Instructions for the task = Each line containing the word "hidden" must be copied from the material below.

Task material =
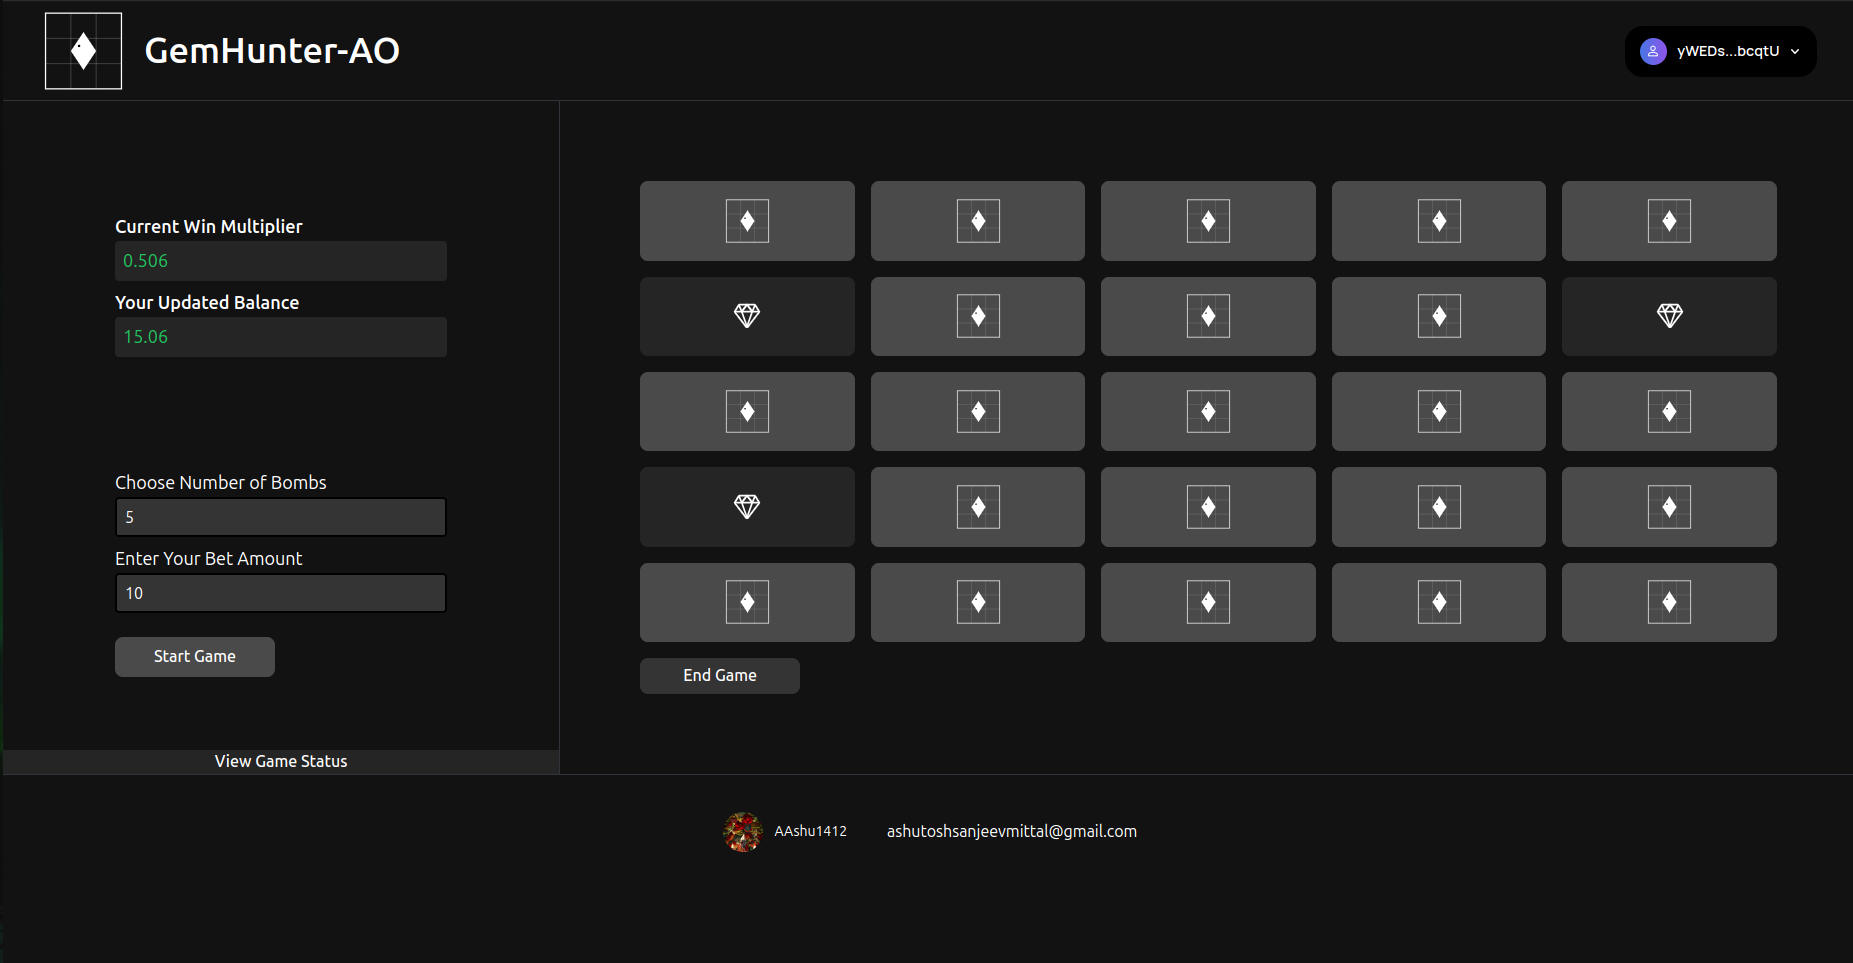
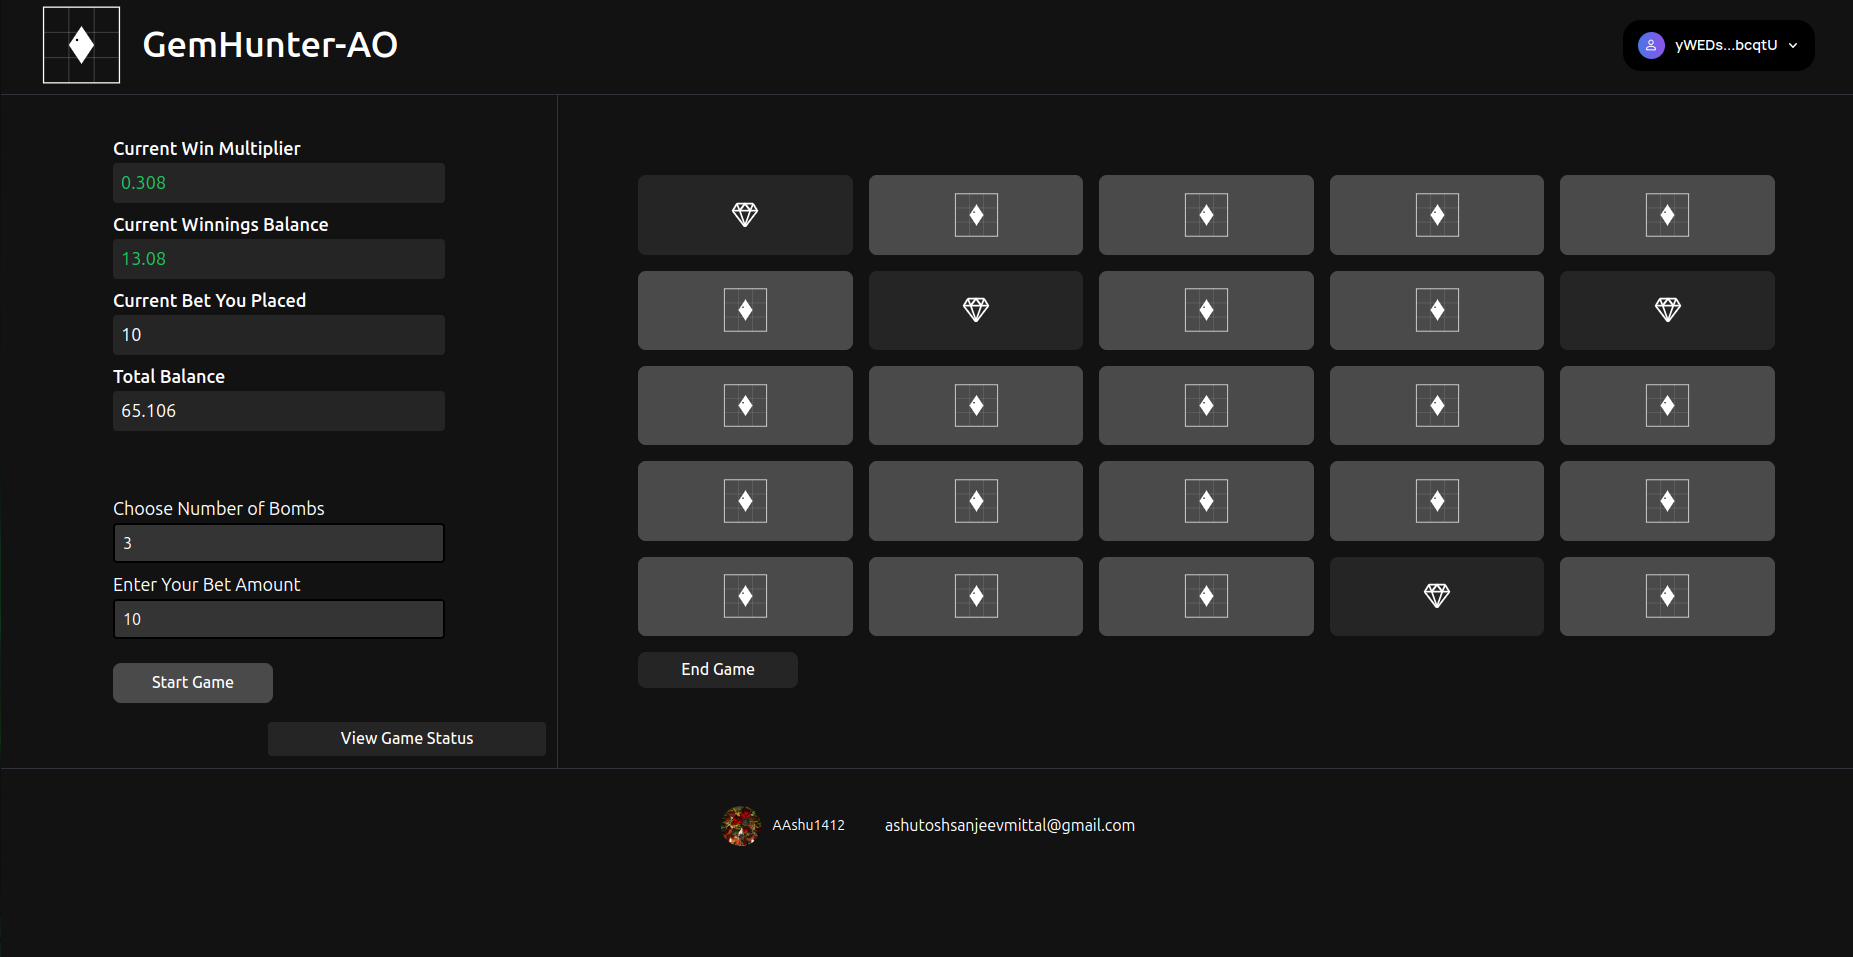
done 4

diff --git a/src/components/Home.jsx b/src/components/Home.jsx
@@ -614,10 +614,10 @@ export default function Home() {
             )}
           </form>
           {connected ? (
-            <Drawer className="">
+            <Drawer>
               <DrawerTrigger
                 ref={fileInputRef}
-                className="absolute bottom-0 w-full font-medium mt-4 bg-[#252525] hover:bg-[#343434]transition-colors flex justify-center items-center"
+                className="absolute bottom-3 w-[50%] right-0 mr-[2%] h-[5%] rounded-sm font-medium mt-4 bg-[#252525] hover:bg-[#343434]transition-colors flex justify-center items-center"
               >
                 View Game Status
               </DrawerTrigger>

diff --git a/README.md b/README.md
@@ -12,7 +12,21 @@
   <img src="./src/assets/gemhunter2.png" alt="GemHunter-AO Loss The Game" width="100%">
 </p>
 
-<p align="center">GemHunter-AO is a thrilling grid-based gambling game built on Arweave AO where players strategically navigate through a minefield of their own creation. Set your stakes, choose your mine count, and hunt for diamonds while avoiding the bombs you placed - each successful move increases your potential rewards!</p>
+<p align="center">
+  GemHunter-AO is an engaging, grid-based gambling game built with Lua and lsqlite3, designed for players to test their luck and strategy. 
+
+  In this game:
+  - Players stake an amount and select the number of bombs hidden on a 5x5 grid of closed tiles. The more bombs selected, the higher the potential reward. 
+  - Players open tiles to discover diamonds, which increase their earnings. Each time a player uncovers a diamond, their earnings increase, bringing them closer to a higher payout.
+  - However, a wrong choice of bomb results in the loss of their stake.
+  - Players can end the game at any time to secure their winnings. 
+
+  **Winning**:  
+  If players successfully open all the tiles containing diamonds and avoid the bombs, their earnings are further boosted by a **5x multiplier**, providing a significant reward.
+
+  The game tracks player progress using an lsqlite3 database, ensuring that players can resume from where they left off, even after exiting.
+</p>
+
 
 ## [Live Demo](https://gem-hunter-ao.vercel.app/)
 
@@ -25,6 +39,7 @@
 - [Introduction](#introduction)
   - [Techstack](#techstack)
   - [Key Features](#key-features)
+  - [How It Works](#how-it-works)
 - [How to setup](#how-to-setup)
   - [Clone the repo](#clone-the-repo)
   - [Install dependencies](#install-dependencies)
@@ -34,11 +49,15 @@
 
 # Introduction
 
-GemHunter-AO brings the classic minesweeper concept into the world of blockchain gaming with an exciting twist - players set their own difficulty by choosing how many mines to play against. Built on Arweave's AO platform, this 5x5 grid-based game combines strategy, risk management, and the thrill of increasing rewards with each successful move.
+Welcome to **GemHunter-AO**, a thrilling grid-based gambling game where strategy, luck, and timing determine your rewards. In this game, players can choose a grid filled with hidden mines, each holding the potential for significant wins or losses. Your goal is to uncover diamonds and increase your earnings by selecting tiles on a 5x5 grid without hitting a bomb.
+
+The more bombs you choose, the higher the potential reward, and for every diamond you uncover, your earnings increase by `0.002` times.
+
+If you're able to successfully avoid the bombs and uncover all the diamonds, your winnings are further amplified by a `5x` multiplier, rewarding your skill and strategy. Players can stop the game at any point to cash out, and their game data is securely stored in a **Lua lsqlite3** database, ensuring that they can continue from where they left off, even if they leave mid-game.
+
+**Developed for the Hacker House event by Arweave India**, GemHunter-AO combines excitement with innovation, providing a captivating and rewarding gaming experience.
 
 **[Try it out here!](https://gem-hunter-ao.vercel.app/)**
-
-The game mechanics are elegantly simple yet deeply engaging: place your mines, set your stake, and start hunting for diamonds. Each successful tile reveal increases your potential winnings, but one wrong move could cost you everything. Will you play it safe and cash out early, or risk it all for bigger rewards?
 
 ## Techstack
      
@@ -51,31 +70,42 @@ The game mechanics are elegantly simple yet deeply engaging: place your mines, s
 
 ## Key Features
 
-### Customizable Risk Levels
-- Choose your own mine count (higher count = higher potential rewards)
-- Strategic mine placement for personalized gameplay
-- Dynamic reward multiplier based on mine count (mines÷10 + 1)
+### 🎮 **Dynamic Grid Gameplay**
+- Players choose from a 5x5 grid of closed tiles, with each tile containing either a **bomb** or a **diamond**. The goal is to open tiles without hitting a bomb to increase your earnings.
 
-### Progressive Rewards System
-- Initial reward calculation: (mines÷10 + 1) × stake amount
-- Incremental increase of 0.002× per successful tile reveal
-- Flexible cash-out option available at any time
+### 💰 **Stake and Reward System**
+- Players stake an amount before the game begins. The potential reward increases based on the number of bombs selected.
+- The reward formula takes into account both the number of bombs and the number of successful tile openings.
 
-### Interactive Gameplay
-- 5×5 grid offering 25 possible positions
-- Real-time reward calculation and display
-- Instant win/loss feedback
-- Simple and intuitive user interface
+### 💾 **Real-Time Data Storage**
+- All player progress is saved using a **Lua lsqlite3** database, enabling seamless game continuation, even if the player exits mid-session.
 
-### Smart Contract Integration
-- Secure stake management
-- Transparent reward distribution
-- Verifiable randomness for mine placement
+### ⚙ **Customizable Difficulty**
+- Players can choose the number of bombs they want on the grid. The more bombs chosen, the greater the potential reward.
 
-### Player Control
-- Choose when to end the game and collect rewards
-- Strategic decision-making between risk and reward
-- Real-time tracking of potential winnings
+### 🚀 **Game Progression and Win Mechanism**
+- Every tile opened increases the reward by a fixed amount (**0.002**).
+- Discovering diamonds helps players accumulate more winnings. 
+- **Win Bonus**: If players successfully open all the tiles containing diamonds without hitting a bomb, their earnings are boosted by a **5x multiplier**. Players can choose to cash out anytime to secure their winnings.
+
+### 🔄 **Game Continuation Feature**
+- Players can leave the game and return later to continue from where they left off, with all previous game data preserved.
+
+### ✋ **Flexible Exit Option**
+- Players can choose to end the game at any time, ensuring they don’t lose their stake unexpectedly.
+
+### 📊 **Tracking and Review**
+- Players can review their current match details and past game history within the app, making the game experience more engaging and rewarding.
+
+
+## How It Works
+
+1. **Stake your bet**: Choose your bet amount and select how many bombs you want to hide in the grid.
+2. **Open tiles**: Start opening tiles. For every diamond found, your earnings increase.
+3. **Avoid bombs**: Be careful—hitting a bomb means losing your stake. If you choose to stop before opening a bomb, you can cash out with your accumulated earnings.
+4. **Winning**: Successfully open all the diamond tiles without hitting a bomb, and enjoy a 5x multiplier bonus on your winnings.
+5. **Seamless Continuation**: All progress is saved in real-time, so you can pick up where you left off whenever you return.
+
 
 # How to setup
 ## Clone the repo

Output of the exercise =
+  - Players stake an amount and select the number of bombs hidden on a 5x5 grid of closed tiles. The more bombs selected, the higher the potential reward. 
+Welcome to **GemHunter-AO**, a thrilling grid-based gambling game where strategy, luck, and timing determine your rewards. In this game, players can choose a grid filled with hidden mines, each holding the potential for significant wins or losses. Your goal is to uncover diamonds and increase your earnings by selecting tiles on a 5x5 grid without hitting a bomb.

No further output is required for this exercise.